Going line by line through the listing, how many lines hold "import"? State nothing but the number.
Source material START
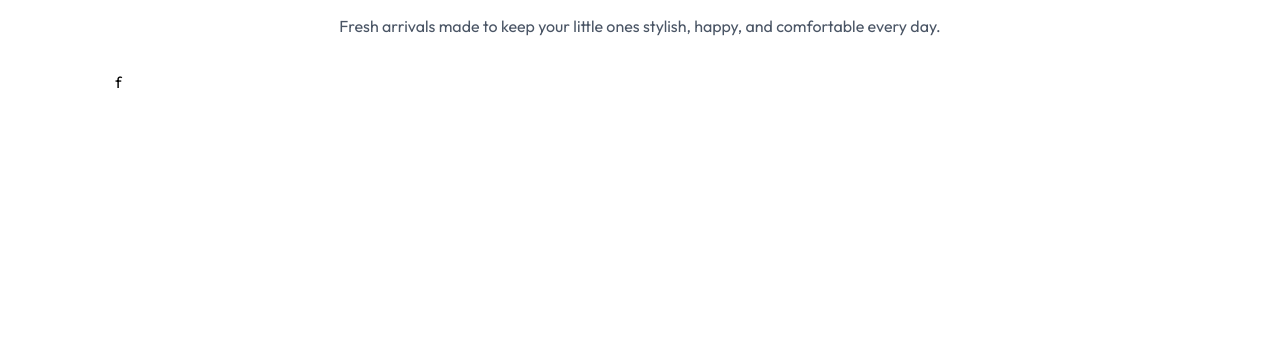
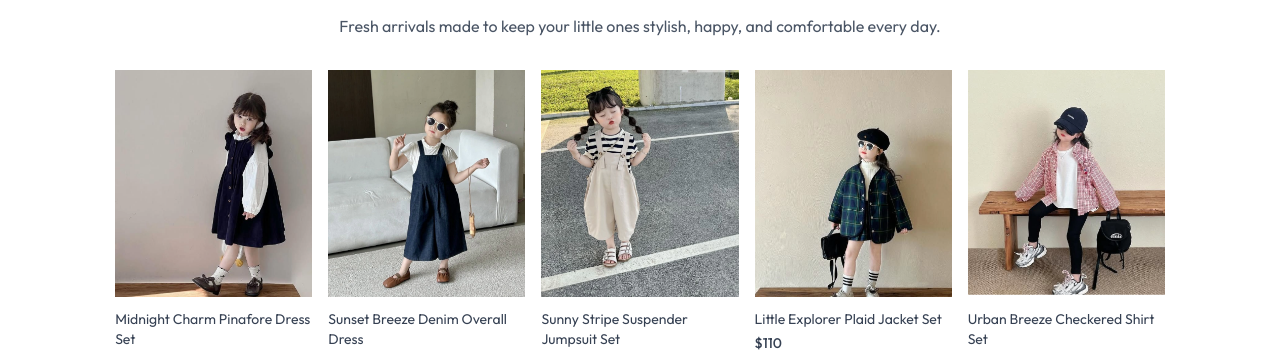
Before and after one commit to Malshi623/-Full-Stack-E-commerce-Website-Using-React-JS-MERN-Stack-eCommerce-Project, a React (Vite) app in the folder frontend/: page / in a window 1280 px wide. Shown: the part 598-952 px from the top of the page. Before the commit the page ends 800 px from the top, so only its background shows below. Built offline with nearby package versions, Linux system fonts and the light colour scheme.

Commit message:
FS-ECW-FE-Display latest products in home page

```diff
--- a/frontend/components/LatestCollection.jsx
+++ b/frontend/components/LatestCollection.jsx
@@ -1,6 +1,7 @@
 import React, { useContext, useEffect, useState } from 'react'
 import { ShopContext } from '../context/ShopContext'
 import Title from './Title';
+import ProductItems from './ProductItems';
 
 const LatestCollection = () => {
 
@@ -26,8 +27,12 @@
       </div>
 
       {/*Rendering products */}
-      <div className=''>
-        f
+      <div className='grid grid-cols-2 sm:grid-cols-3 md:grid-cols-4 lg:grid-cols-5 gap-4 gap-y-6'>
+        {
+          latestProducts.map((item,index)=>(
+            <ProductItems key={index} id={item._id} image={item.image} name={item.name} price={item.price} />
+          ))
+        }
       </div>
 
     </div>
--- a/frontend/components/ProductItems.jsx
+++ b/frontend/components/ProductItems.jsx
@@ -2,7 +2,7 @@
 import { ShopContext } from '../context/ShopContext'
 import {Link} from 'react-router-dom'
 
-const ProductItems = (id,image,name,price) => {
+const ProductItems = ({id,image,name,price}) => {
 
   const {currency} = useContext(ShopContext);
 
```
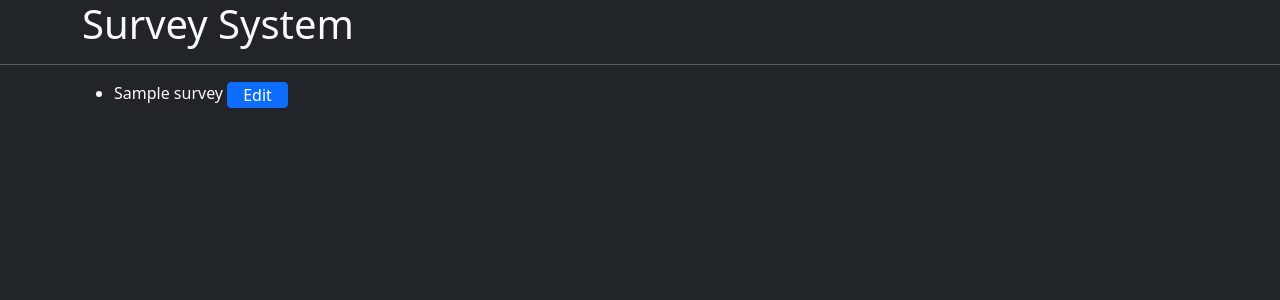
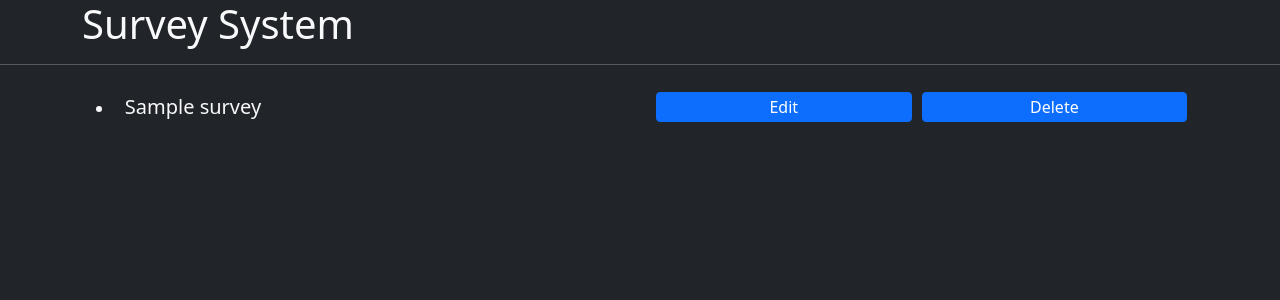
Before and after one commit to nicofreundt/school_project, a Django app: page /survey/overview/ in a window 1280 px wide. Shown: the top 300 px of the page. Run offline with Django 4.2, Linux system fonts and the light colour scheme; tables that the repository leaves empty hold one stand-in row (values such as "Sample post").

Commit message:
Added CSS-Styling and new "Delete"-Button

```diff
--- a/survey/templates/survey/overview.html
+++ b/survey/templates/survey/overview.html
@@ -6,9 +6,10 @@
 <ul>
   {% for survey in surveys %}
   <li>
-    <form>
+    <form style="display: grid; grid-auto-flow: column; grid-template-columns: 50% 25% 25%; font-size: 125%; padding: 1%">
       {{ survey.title }}
-      <button type="button" class="btn btn-primary" style="padding: 0px 15px;" onclick="location.href='{% url 'survey_edit' survey=survey.id %}'">Edit</button>
+      <button type="button" class="btn btn-primary" style="padding: 0px; margin: 0px 10px 0px 0px" onclick="location.href='{% url 'survey_edit' survey=survey.id %}'">Edit</button>
+      <button type="button" class="btn btn-primary" style="padding: 0px;" onclick="location.href='{% url 'survey_edit' survey=survey.id %}'">Delete</button>
     </form>
   </li>
   {% endfor %}
```
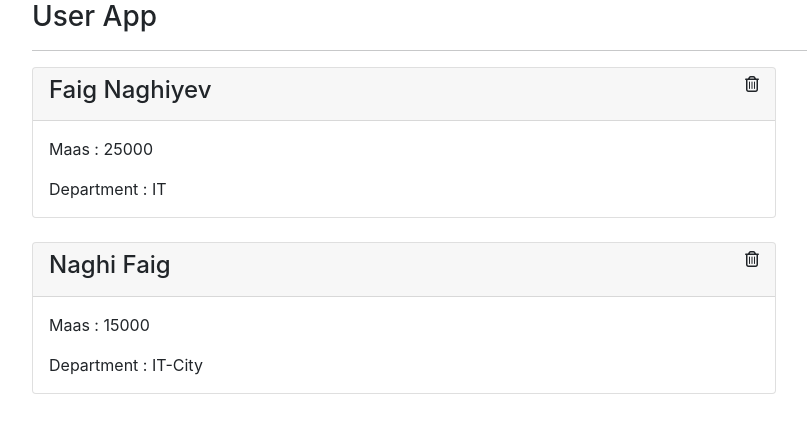
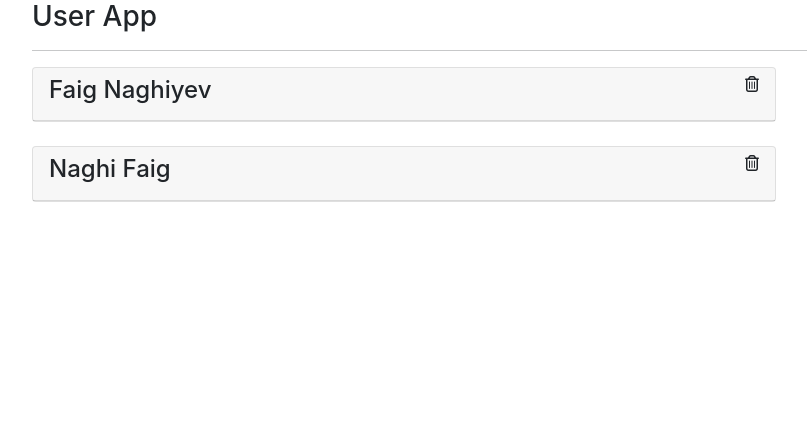
Before and after one commit to faignaghi/Playground, a React (Create React App) app: page / in a window 1280 px wide. Shown: the top 430 px of the page, without its empty margins (50-857 px from the left). Built offline with nearby package versions, Linux system fonts and the light colour scheme.

Commit message:
react state created

```diff
--- a/src/components/User.js
+++ b/src/components/User.js
@@ -2,15 +2,28 @@ import React, { Component } from "react";
 import PropTypes from "prop-types";
 
 class User extends Component {
+  state = {
+    isVisible: false,
+  };
+
   static defaultProps = {
     name: "Bilgi yok",
     salary: "Bilgi yok",
     department: " Bilgi yok",
   };
 
+  // constructor(props) {
+  //   super(props);
+
+  //   this.state = {
+  //     isVisible: false,
+  //   };
+  // }
+
   render() {
     // Destructing
     const { name, salary, department } = this.props;
+    const { isVisible } = this.state;
     return (
       <div className="col-md-8 mb-4">
         <div className="card">
@@ -18,10 +31,12 @@ class User extends Component {
             <h4 className="d-inline">{name}</h4>
             <i className="far fa-trash-alt" style={{ cursor: "pointer" }}></i>
           </div>
-          <div className="card-body">
-            <p className="card-text">Maas : {salary}</p>
-            <p className="card-text">Department : {department}</p>
-          </div>
+          {isVisible ? (
+            <div className="card-body">
+              <p className="card-text">Maas : {salary}</p>
+              <p className="card-text">Department : {department}</p>
+            </div>
+          ) : null}
         </div>
       </div>
     );
```
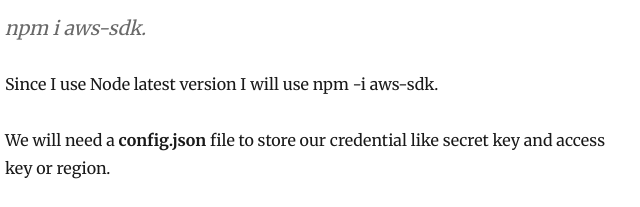
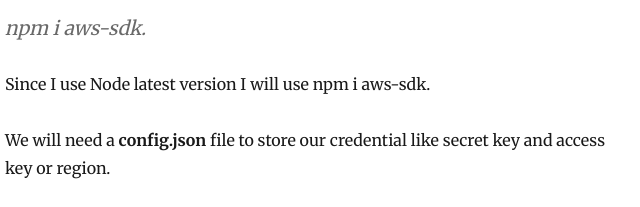
Before and after one commit to sangrambargetech/sangrambarge.com, a Gatsby site: page /get-objects-from-aws-s3-bucket-nodejs/ in a window 1280 px wide. Shown: the part 743-950 px from the top of the page, 320-960 px from the left. Built offline with nearby package versions, Linux system fonts and the light colour scheme; Gatsby itself is replaced by a stand-in of ours; some packages are replaced by stand-ins of ours.

Commit message:
fixed command

```diff
--- a/content/blog/get-objects-from-aws-s3-bucket-nodejs/index.md
+++ b/content/blog/get-objects-from-aws-s3-bucket-nodejs/index.md
@@ -16,7 +16,7 @@
 
 > npm i aws-sdk.
 
-Since I use Node latest version I will use npm -i aws-sdk.
+Since I use Node latest version I will use npm i aws-sdk.
 
 We will need a **config.json** file to store our credential like secret key and access key or region.
 
```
Source material END
### Task solution
8